Our criminal defense law firm in Philadelphia frequently represents individuals charged with crimes where a conviction will result in an automatic driver’s license suspension. Normally, these offenses pertain to drunk driving (driving under the influence—DUI), along with convictions for drug offenses in the Commonwealth. In my previous blogs I have often discussed the length of a driver license suspensions upon a conviction for DUI (12-18 months depending upon the severity) and 6 months for drug convictions. It is important to keep in mind that license suspensions based on multiple convictions are never run concurrently (at the same time) and are always consecutive sentences. In other PENNDOT isn’t going to cut you a break if you’re convicted of DUI, a subsequent or contemporaneous drug offense or some other traffic offense like drag racing (a summary offense).
While a DUI conviction (exception 3208 (A)(1), without accident and no refusal), will result in a driver’s license suspension, first time offenders are usually offered the ARD program, which limits that suspension to 30-60 days in most cases. The ARD actually allows a person to avoid a suspension entirely if their BAC is below .10 and a 60 day suspension is reserved for cases where a person’s BAC is .16 or higher (highest tier DUI—3802(C)).
A driver’s license suspension, however, is not only a criminal penalty, but a civil one, which the Pennsylvania Department of Transportation (PennDOT) can impose, regardless of any criminal proceeding. One of these situations is where PennDot’s revoke’s a habitual offender’s driver’s license under section 1542 (Title 75—Pennsylvania Vehicle Code). Under the section, PennDot can suspend a “habitual offender” if the driver has accumulated 3 convictions from separate acts for any of the offenses listed below.
What vehicle code violation will result in an automatic driver license suspension in Pennsylvania?
- Any violation from Chapter 38 of PA’s vehicle code (Title 75) relating to drunk driving or what is also known as imbibing alcohol or using drugs (can be Misdemeanor or Felony Offenses);
- Any violation of Section 1543 (B) (1.1), relating to driving while operating privileges are suspended or revoke (summary offense);
- Violation of Section 3367 relating to racing on the highway, AKA drag racing (summary offense);
- Violation of Section of 3742 relating to accident involving death or personal injury (can be Misdemeanor or Felony Offenses);
- Violations Section 3743 relating to accidents involving damage to attended vehicle or property (Misdemeanor Offenses);.
- Violation of Section 3736 – reckless driving (Summary Offense)
How an arrest which doesn’t result in criminal conviction could still mean a license suspension?
Under PA’s vehicle code, PennDot can and will consider arrests that don’t result in criminal convictions under the drug driving statute (Chapter 38). This means, PennDot will consider ARD as a conviction for the purposes of this section of the driving code.
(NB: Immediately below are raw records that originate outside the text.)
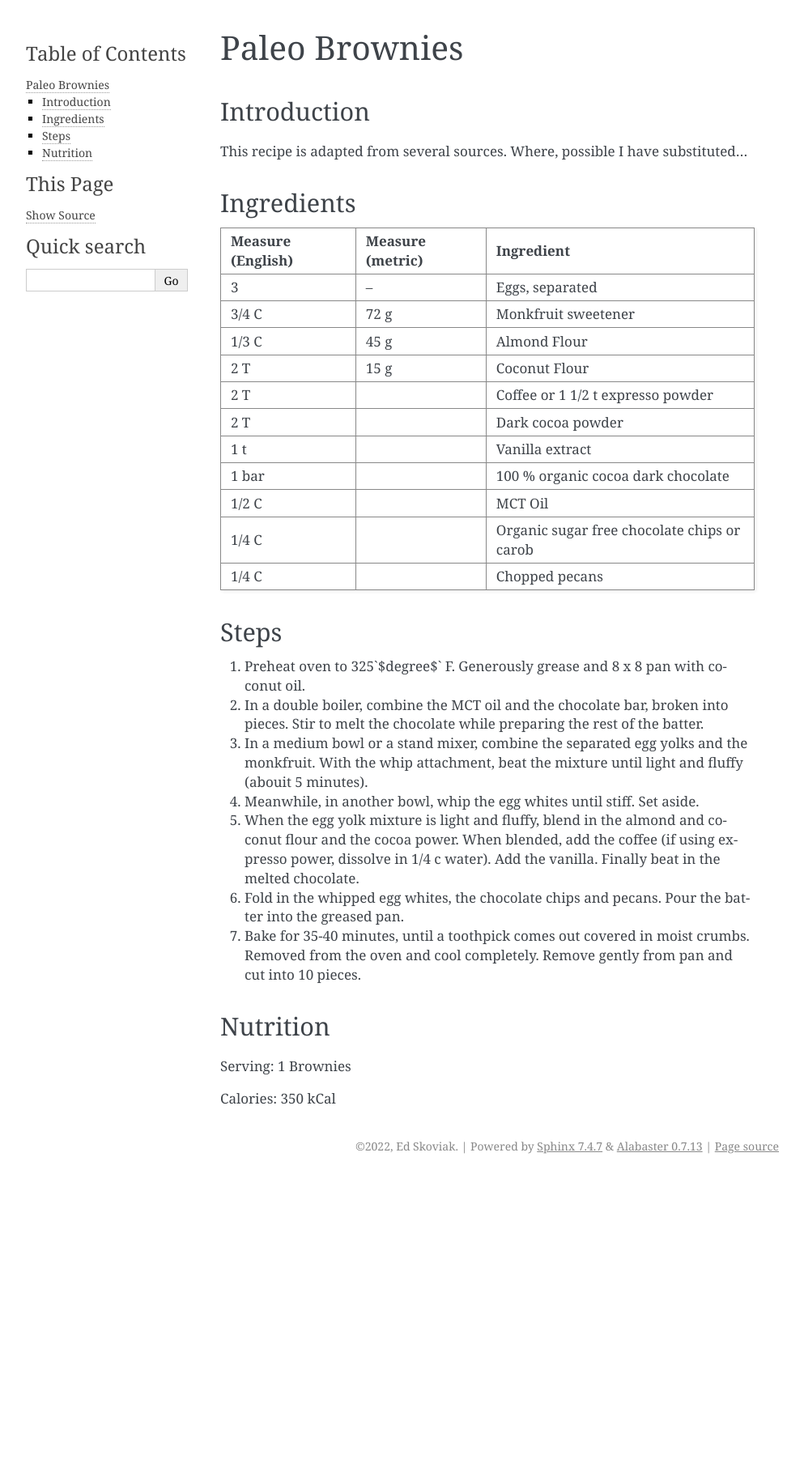
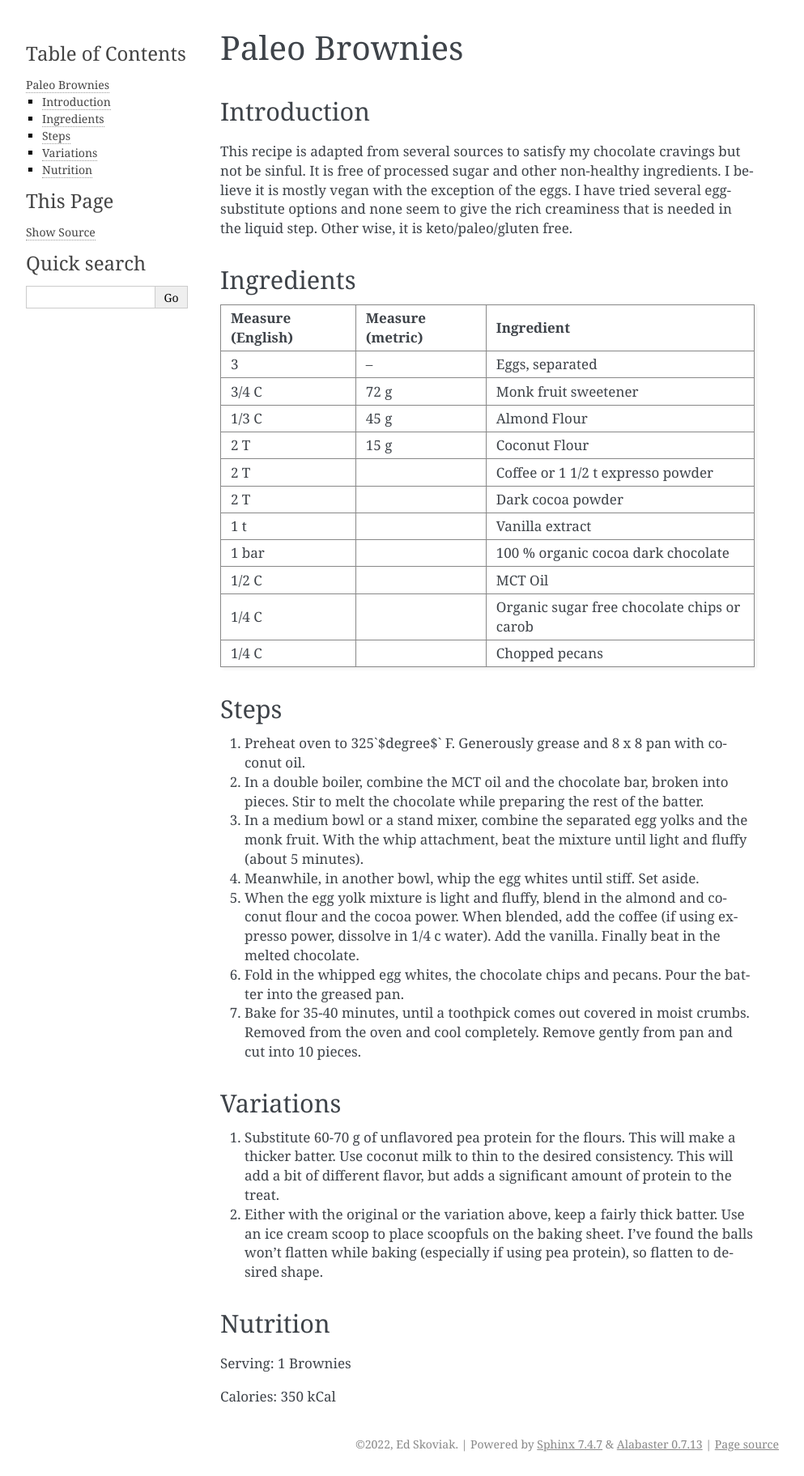
Before and after one commit to eskoviak/recipes, a Sphinx documentation site: the page built from docs/source/sections/desserts/paleo_brownies.rst, in a window 1280 px wide. Shown: the whole page at 81% size, without its empty margins (148-1141 px from the left). Built offline with Sphinx 7.4.7, drawn with Linux system fonts in a browser that asks for light colours; before the commit the page ends 1455 px from its top, so only the background shows below that.

Commit message:
curren t

```diff
--- a/docs/source/sections/desserts/paleo_brownies.rst
+++ b/docs/source/sections/desserts/paleo_brownies.rst
@@ -4,7 +4,7 @@ Paleo Brownies
 Introduction
 ^^^^^^^^^^^^
 
-This recipe is adapted from several sources.  Where, possible I have substituted...
+This recipe is adapted from several sources to satisfy my chocolate cravings but not be sinful. It is free of processed sugar and other non-healthy ingredients.  I believe it is mostly vegan with the exception of the eggs.  I have tried several egg-substitute options and none seem to give the rich creaminess that is needed in the liquid step.  Other wise, it is keto/paleo/gluten free.
 
 Ingredients
 ^^^^^^^^^^^
@@ -15,7 +15,7 @@ Ingredients
 +===================+==================+=============================================+
 | 3                 | --               | Eggs, separated                             |
 +-------------------+------------------+---------------------------------------------+
-| 3/4 C             | 72 g             | Monkfruit sweetener                         |
+| 3/4 C             | 72 g             | Monk fruit sweetener                        |
 +-------------------+------------------+---------------------------------------------+
 | 1/3 C             | 45 g             | Almond Flour                                |
 +-------------------+------------------+---------------------------------------------+
@@ -41,11 +41,18 @@ Steps
 
 1.  Preheat oven to 325`$\degree$` F.  Generously grease and 8 x 8 pan with coconut oil.
 2.  In a double boiler, combine the MCT oil and the chocolate bar, broken into pieces.  Stir to melt the chocolate while preparing the rest of the batter.
-3.  In a medium bowl or a stand mixer, combine the separated egg yolks and the monkfruit.  With the whip attachment, beat the mixture until light and fluffy (abouit 5 minutes).
+3.  In a medium bowl or a stand mixer, combine the separated egg yolks and the monk fruit.  With the whip attachment, beat the mixture until light and fluffy (about 5 minutes).
 4.  Meanwhile, in another bowl, whip the egg whites until stiff.  Set aside.
 5.  When the egg yolk mixture is light and fluffy, blend in the almond and coconut flour and the cocoa power.  When blended, add the coffee (if using expresso power, dissolve in 1/4 c water).  Add the vanilla.  Finally beat in the melted chocolate.
 6.  Fold in the whipped egg whites, the chocolate chips and pecans.  Pour the batter into the greased pan.
 7.  Bake for 35-40 minutes, until a toothpick comes out covered in moist crumbs.  Removed from the oven and cool completely.  Remove gently from pan and cut into 10 pieces.
+
+Variations
+^^^^^^^^^^
+
+1.  Substitute 60-70 g of unflavored pea protein for the flours.  This will make a thicker batter.  Use coconut milk to thin to the desired consistency.  This will add a bit of different flavor, but adds a significant amount of protein to the treat.
+2.  Either with the original or the variation above, keep a fairly thick batter.  Use an ice cream scoop to place scoopfuls on the baking sheet.  I've found the balls won't flatten while baking (especially if using pea protein), so flatten to desired shape.
+
 
 Nutrition
 ^^^^^^^^^
```
Also changed, not shown: 6 other files.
This is extremely important because many people, and even lawyers who don’t normally practice criminal defense work, consider ARD as “a get out of jail free card” and often fail to consider a person’s overall driving history when considering the possibility of ARD. There is a difference between a criminal record and a driving record and offenses like driving while on a suspended or revoked license, in most situation wouldn’t prohibited a person from being eligible for the ARD program. Accepting ARD however, could result in this 5 year license suspension if the ARD acceptance triggered the 5 year suspension (2 previous suspension mandated offense violations in the list stated above).
Even if you’re approved for ARD, tell your criminal defense lawyer everything about your driving history!
If you’re charged with drunk driving and you have previous convictions for DUI or other offenses (misdemeanor or felonies), you will not be eligible for ARD. Even if you aren’t eligible for ARD, it is very important that you are up front and honest with your criminal offense lawyer about any previous traffic violations so that he can determine if a plea deal is worth accepting. There are situations where it is necessary to go to trial, even if there is a favorable plea deal. The 5 year license suspension possibility is one of those reasons. For more information please call our law firm and consider subscribing to our monthly newsletter. Finally, remember that suspended driving privileges could follow you if you are out of state driver in New Jersey. Read my article on this topic as well my article about reckless driving in the Garden State.